- Tap into context: Whenever possible, act on signals from the physical world to anticipate issues before they happen. This can be from third-party data like weather and news, from location and other personal data that a customer has shared with you, as well as from a growing number of “things” in our lives – i.e. smart refrigerators, TVs, and even crock pots. With more products becoming connected, it’s now possible for companies to anticipate when a product may need support or is at risk of malfunctioning, enabling you to reach out with the right advice or even schedule an in-home repair. Volvo, for example, uses signals from its Early Warning System to predict when parts might break down and under which weather conditions. The company could use this to alert drivers in a specific area who have not had service in over one year to make sure to rotate their tires as a snow storm develops on the radar.
- Personalize to the individual: Identify when – and with what – to surprise and delight a customer with a special offer or upgrade. Predictive support is really offering personalization on overdrive. Caesar’s Palace, for instance, leverages troves of historic data to anticipate which upgrades to offer to specific guests, understanding that free meals would make some guests salivate while others prefer entertainment options. Netflix, on the other hand, sends personalized emails of things to watch this weekend based on your viewing habits.

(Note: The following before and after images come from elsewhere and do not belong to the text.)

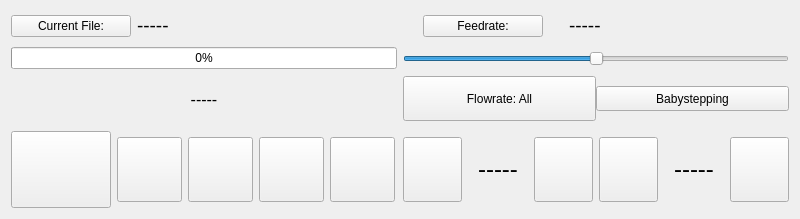
Old version of the form ClientApp/qt/activeprintwidget.ui in the repository re3Dprinting/touchscreen.
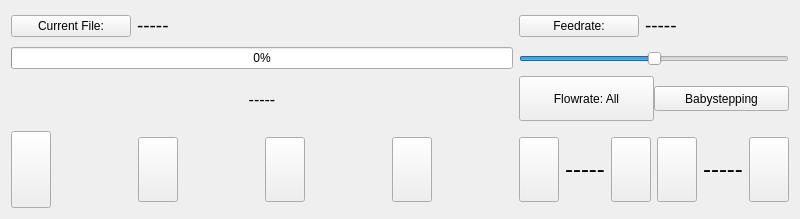
New version of the form. Icons and pictures are not drawn.

Commit message: Stop print button moved from temperature window to print window, server side ping function implemented

```diff
--- a/ClientApp/qt/activeprintwidget.ui
+++ b/ClientApp/qt/activeprintwidget.ui
@@ -70,7 +70,7 @@
      <item>
       <widget class="QSlider" name="FeedrateSlider">
        <property name="sizePolicy">
-        <sizepolicy hsizetype="Expanding" vsizetype="Maximum">
+        <sizepolicy hsizetype="Preferred" vsizetype="Maximum">
          <horstretch>0</horstretch>
          <verstretch>0</verstretch>
         </sizepolicy>
@@ -374,30 +374,26 @@
       </widget>
      </item>
      <item>
-      <widget class="QPushButton" name="StopPrint">
-       <property name="maximumSize">
-        <size>
-         <width>65</width>
-         <height>65</height>
-        </size>
+      <spacer name="horizontalSpacer">
+       <property name="orientation">
+        <enum>Qt::Horizontal</enum>
        </property>
-       <property name="text">
-        <string/>
-       </property>
-       <property name="icon">
-        <iconset>
-         <normaloff>img/stop.png</normaloff>img/stop.png</iconset>
-       </property>
-       <property name="iconSize">
+       <property name="sizeHint" stdset="0">
         <size>
-         <width>55</width>
-         <height>55</height>
+         <width>40</width>
+         <height>20</height>
         </size>
        </property>
-      </widget>
+      </spacer>
      </item>
      <item>
       <widget class="QPushButton" name="PausePrint">
+       <property name="sizePolicy">
+        <sizepolicy hsizetype="Minimum" vsizetype="Fixed">
+         <horstretch>0</horstretch>
+         <verstretch>0</verstretch>
+        </sizepolicy>
+       </property>
        <property name="maximumSize">
         <size>
          <width>65</width>
@@ -419,8 +415,27 @@
        </property>
       </widget>
      </item>
+     <item>
+      <spacer name="horizontalSpacer_2">
+       <property name="orientation">
+        <enum>Qt::Horizontal</enum>
+       </property>
+       <property name="sizeHint" stdset="0">
+        <size>
+         <width>40</width>
+         <height>20</height>
+        </size>
+       </property>
+      </spacer>
+     </item>
      <item>
       <widget class="QPushButton" name="ResumePrint">
+       <property name="sizePolicy">
+        <sizepolicy hsizetype="Minimum" vsizetype="Fixed">
+         <horstretch>0</horstretch>
+         <verstretch>0</verstretch>
+        </sizepolicy>
+       </property>
        <property name="maximumSize">
         <size>
          <width>65</width>
@@ -442,8 +457,27 @@
        </property>
       </widget>
      </item>
+     <item>
+      <spacer name="horizontalSpacer_3">
+       <property name="orientation">
+        <enum>Qt::Horizontal</enum>
+       </property>
+       <property name="sizeHint" stdset="0">
+        <size>
+         <width>40</width>
+         <height>20</height>
+        </size>
+       </property>
+      </spacer>
+     </item>
      <item>
       <widget class="QPushButton" name="Fan">
+       <property name="sizePolicy">
+        <sizepolicy hsizetype="Minimum" vsizetype="Fixed">
+         <horstretch>0</horstretch>
+         <verstretch>0</verstretch>
+        </sizepolicy>
+       </property>
        <property name="maximumSize">
         <size>
          <width>65</width>
@@ -465,6 +499,19 @@
        </property>
       </widget>
      </item>
+     <item>
+      <spacer name="horizontalSpacer_4">
+       <property name="orientation">
+        <enum>Qt::Horizontal</enum>
+       </property>
+       <property name="sizeHint" stdset="0">
+        <size>
+         <width>40</width>
+         <height>20</height>
+        </size>
+       </property>
+      </spacer>
+     </item>
     </layout>
    </item>
    <item row="1" column="0">
@@ -472,7 +519,7 @@
      <item>
       <widget class="QProgressBar" name="FileProgress">
        <property name="sizePolicy">
-        <sizepolicy hsizetype="Expanding" vsizetype="Maximum">
+        <sizepolicy hsizetype="Preferred" vsizetype="Maximum">
          <horstretch>0</horstretch>
          <verstretch>0</verstretch>
         </sizepolicy>
```
The commit also changes 11 other files.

- Empower AI to act: When things change within your CRM (i.e. your customer has owned a printer for 3 months and is most likely going to run out of toner), inventory management (i.e. a sweater is back in stock), or logistics (i.e. an order is delayed), you can automatically reach out with relevant information in moment of relevance. It’s not possible to scale predictive customer support without the help of AI. Leveraging deep learning, you can fine tune your modeling over time based on how customers behave and how CSAT changes. You might find, for instance, that reaching out 10 weeks instead of 12 to prompt someone to repurchase toner results in more revenue and happier customers.
Predictive customer care is the future of the contact center. Solving issues before they exist and individualizing a moment to enhance the experience will define the companies that are truly customer-centric.
Are you ready to get out in front of issues and be the ultimate hero in your customer’s eyes? Let’s chat about how we can enable your company to act on predictive customer analytics today.